There are plenty of restaurants and bars in the old town area, which are less expensive that those by the lake. Fondue is a speciality; try the Rue De Bourg for a good selection of eating places.
Service is always included on the bill- only tip if the service was outstanding.
Car: Look for ‘P + R’ signs to find car parks with fixed longer rates – daily or nightly – though prices vary depending on the car park. It is advisable to use Lausanne’s public transport.
Public Transport: A free bus and metro pass – valid for two weeks – is given to every hotel in the city. Otherwise, tickets can be bought from a machine at every stop. There are two main Metro lines that travel throughout the centre and into the suburbs – the M1, due North from Ouchy and the M2, due West -with destinations at every landmark and place of note. Buses are regular and abundant – there’ll be a bus stop a few minutes in any direction. The LEB company also run trains to the outer suburbs. Tickets are priced by distance, though there are daily and weekly tickets available for a fixed rate from station kiosks.
Your Swiss Pass can grant access to free public transport and discounted exhibitions and public attractions in ‘Switzerland’s San Francisco’.
Bikes can be hired from Lausanne Roule, just outside the Lausanne Roule metro station, for very reasonable daily prices – 6 CHF for a day with a 90 CHF daily deposit. Bear in mind that the city itself is quite steep, though cycling is very popular by the lakeside.
Tourist Office Avenue de Rhodanie 2 Lausanne 021 613 73 73
Holidays in Lausanne

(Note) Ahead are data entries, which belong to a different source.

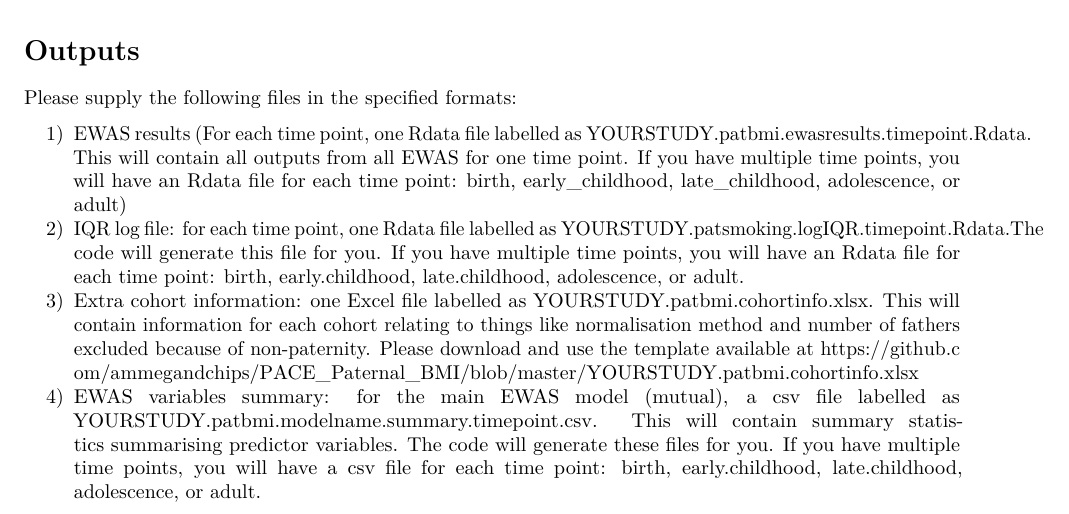
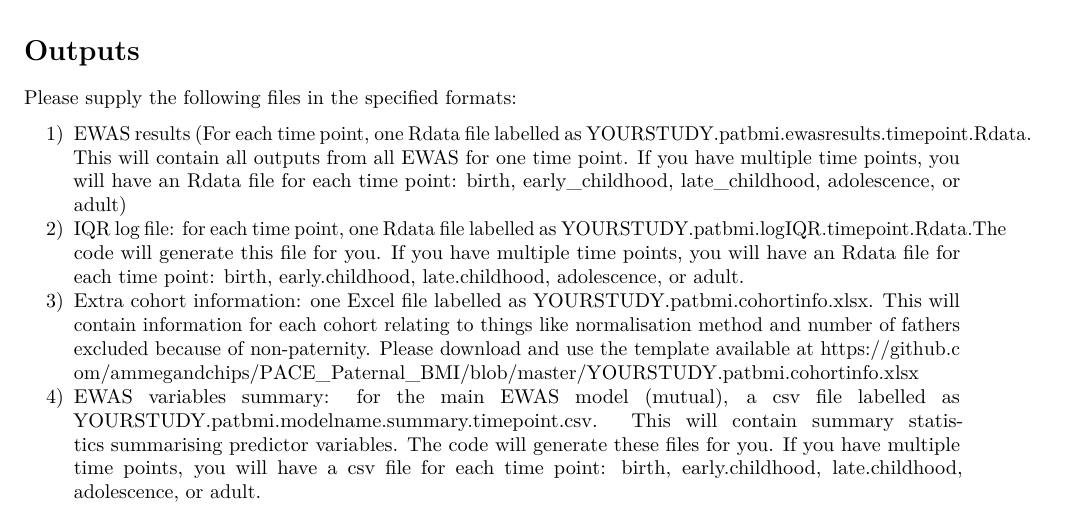
Before and after one commit to ammegandchips/PACE_Paternal_BMI, an R Markdown document (analysis_plan_bmi.Rmd): part of page 4 of 5, cut so that both start at the same text. Rendered offline with R 4.5, knitr and Pandoc, then LaTeX, with nearby package versions.

Commit message:
Update analysis_plan_bmi.Rmd

```diff
--- a/analysis_plan_bmi.Rmd
+++ b/analysis_plan_bmi.Rmd
@@ -135,7 +135,7 @@ Methylation ~ Paternal BMI + Maternal BMI + SVs for batch + Paternal age + Pater
 Please supply the following files in the specified formats:
 
 1) EWAS results (For each time point, one Rdata file labelled as YOURSTUDY.patbmi.ewasresults.timepoint.Rdata. This will contain all outputs from all EWAS for one time point. If you have multiple time points, you will have an Rdata file for each time point: birth, early_childhood, late_childhood, adolescence, or adult)
-2) IQR log file: for each time point, one Rdata file labelled as YOURSTUDY.patsmoking.logIQR.timepoint.Rdata.The code will generate this file for you. If you have multiple time points, you will have an Rdata file for each time point: birth, early.childhood, late.childhood, adolescence, or adult.
+2) IQR log file: for each time point, one Rdata file labelled as YOURSTUDY.patbmi.logIQR.timepoint.Rdata.The code will generate this file for you. If you have multiple time points, you will have an Rdata file for each time point: birth, early.childhood, late.childhood, adolescence, or adult.
 3) Extra cohort information: one Excel file labelled as YOURSTUDY.patbmi.cohortinfo.xlsx. This will contain information for each cohort relating to things like normalisation method and number of fathers excluded because of non-paternity. Please download and use the template available at [https://github.com/ammegandchips/PACE_Paternal_BMI/blob/master/YOURSTUDY.patbmi.cohortinfo.xlsx](https://github.com/ammegandchips/PACE_Paternal_BMI/blob/master/YOURSTUDY.patbmi.cohortinfo.xlsx)
 4) EWAS variables summary: for the main EWAS model (mutual), a csv file labelled as YOURSTUDY.patbmi.modelname.summary.timepoint.csv. This will contain summary statistics summarising predictor variables. The code will generate these files for you. If you have multiple time points, you will have a csv file for each time point: birth, early.childhood, late.childhood, adolescence, or adult.
 
```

French Roads To Florence
From 13 days
Paris, Lyon and Lausanne.
Towns, Cities & Lakes
From 9 days
A SWISS ROAD TRIP
From 13 days